Among those records which Vauxhall is claiming are the speed endurance records for 1.6-liter to 2.0-liter forced-induction diesel production cars (at the international level) and the 1.5- to 2.0-liter category (at the national level) at the 1-, 6-, 12- and 24-hour marks.

Over the course of the round-the-clock endurance test, the cars spent only 22 minutes off the track, the oil level remained constant and each car required only one tire change, which was handled by Opel's Nürburgring pit crew and supervised by Michelin.
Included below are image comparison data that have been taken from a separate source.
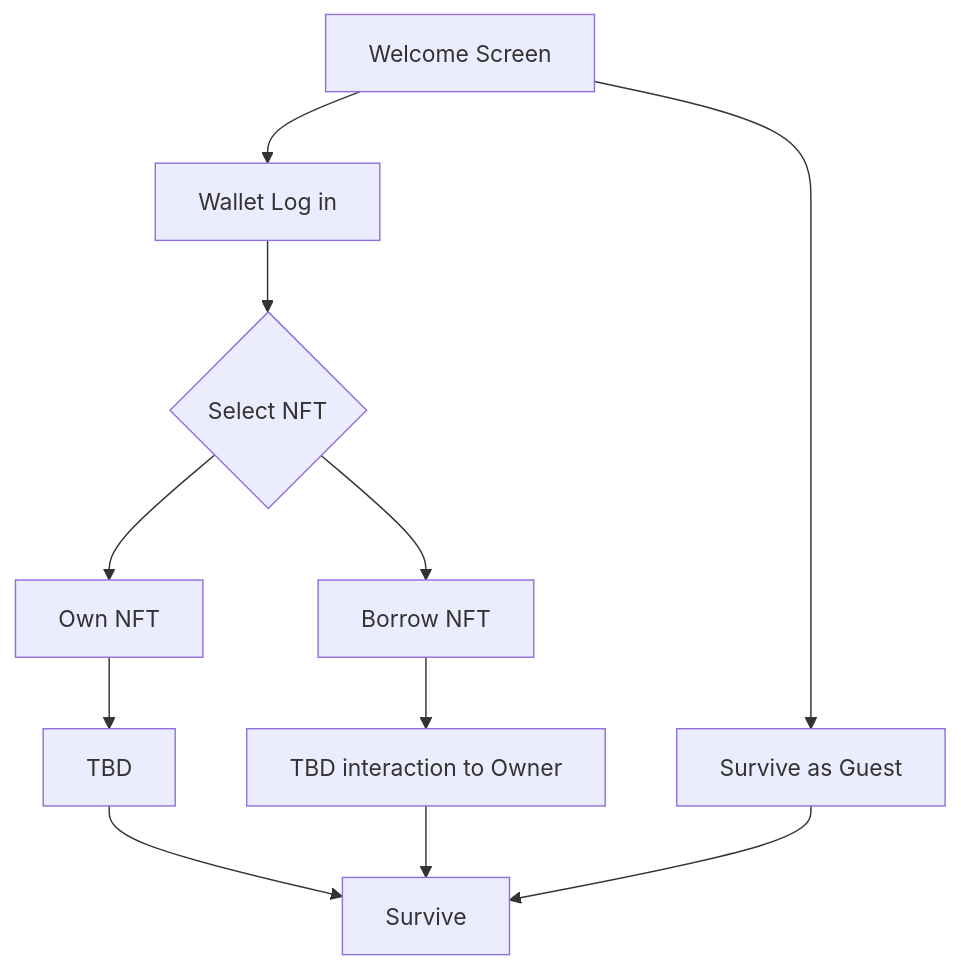
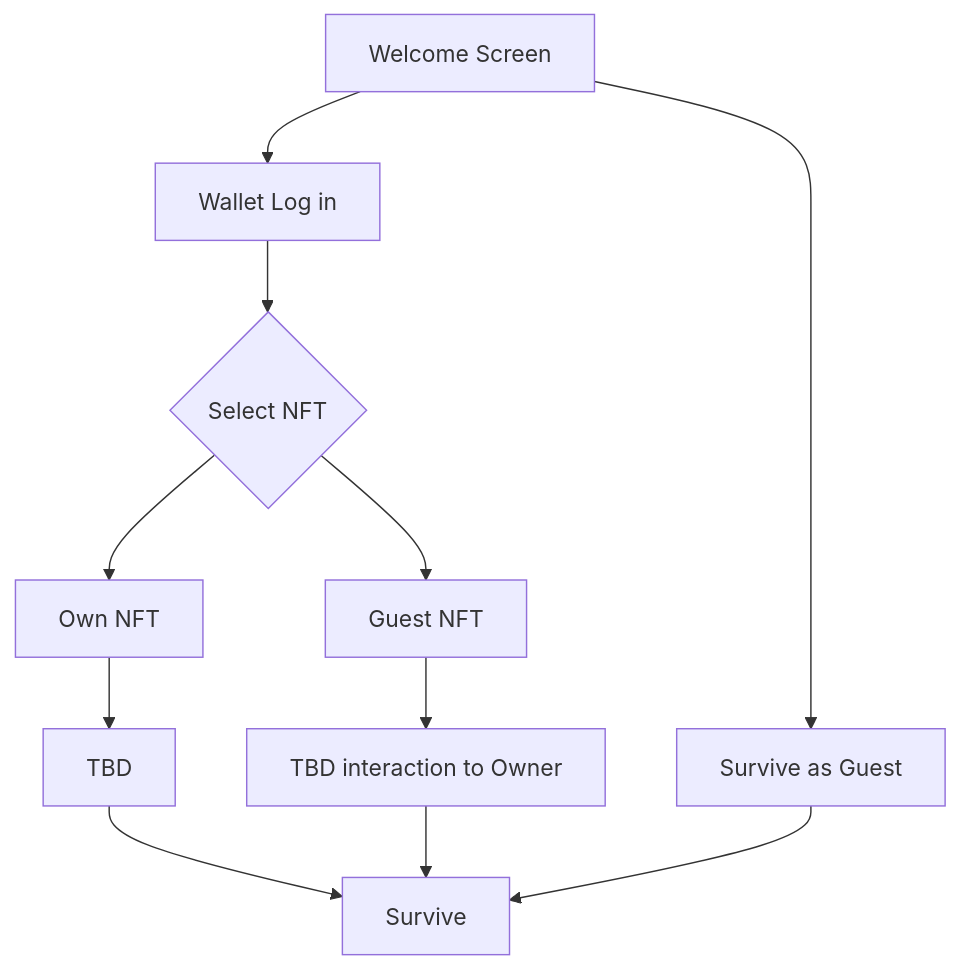
The second of 4 diagrams in README.md (OnChainSurvivor/OnChainSurvivor), drawn with Mermaid before and after one commit.

````diff
--- a/README.md
+++ b/README.md
@@ -126,13 +126,13 @@
   ```mermaid
   graph TD
 A[Welcome Screen] --> B[Wallet Log in]
 A --> C[Survive as Guest]
 B --> D{Select NFT}
 D --> E[Own NFT]
-D --> F[Borrow NFT]
+D --> F[Guest NFT]
 E --> G[TBD]
 F --> H[TBD interaction to Owner]
 G --> I[Survive]
 H --> I
 C --> I
 ```
````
Continue on below to read the full press release and check out the brief video clip.

Show full PR text
VAUXHALL BIDS FOR 18 SPEED ENDURANCE RECORDS IN ACTION-PACKED 24 HOURS

- 12-man team attempts to clinch World & National records in production Astras
- Nearly 3,000 miles covered in 24 hours at maximum speed on Millbrook's banking
- Exceptional reliability from the cars, with only 22 minutes downtime in 24 hours
- National 24hr class record un-broken for over 20 years; World record never set before

Luton – Vauxhall is awaiting FIA and MSA confirmation that its attempt to clinch a total of 12 World and six National Speed Endurance Records in a standard production Astra has been successful.

At just after 4pm on October 5, the first of two Ellesmere Port-built Vauxhall Astra 2.0 CDTi Hatches approached the start line on Millbrook Proving Ground's High Speed Bowl. Precisely 24 hours later it crossed the same marker, having covered nearly 3,000 miles at an average, yet-to-be ratified speed of 125mph.

Twelve drivers, comprising nine motoring journalists and three Vauxhall and Opel staff, each drove a total of four hours, split between the two cars. Only one tyre change was required per car, no engine oil was consumed at all, and despite completing nearly 1,500 laps of the two-mile banked circuit with the cars' throttles nailed to the floor, both cars completed the attempt with a mere 22 minutes downtime, in addition to refuelling and driver changes.

The attempt was a culmination of a year's work by Vauxhall and its sister company, Opel, to challenge two sets of speed endurance records: those in FIA's* 1600-2000cc forced-induction diesel production car class, as well as the MSA's* 1500-2000cc forced-induction diesel production car class. While world records had been set for 1, 6 and 12 hours, no one had cracked the 24 hour benchmark. And at a national level, the time and distance records had stood for more than two decades, with the 24 hour record set at 100.2mph since 1992.

Proving the Astra's exceptional reliability and driveability in extreme conditions was the main focus of the record programme from the start. 'We chose the 165PS 2.0 CDTi Astra for its mix of strong performance and economy,' said Simon Hucknall, Vauxhall's PR Manager. 'But to be subjected to 24 hours of flat-out driving on the challenging top lane of Millbrook's High Speed Bowl it needed to be ultra-reliable, predictable and safe for our drivers.'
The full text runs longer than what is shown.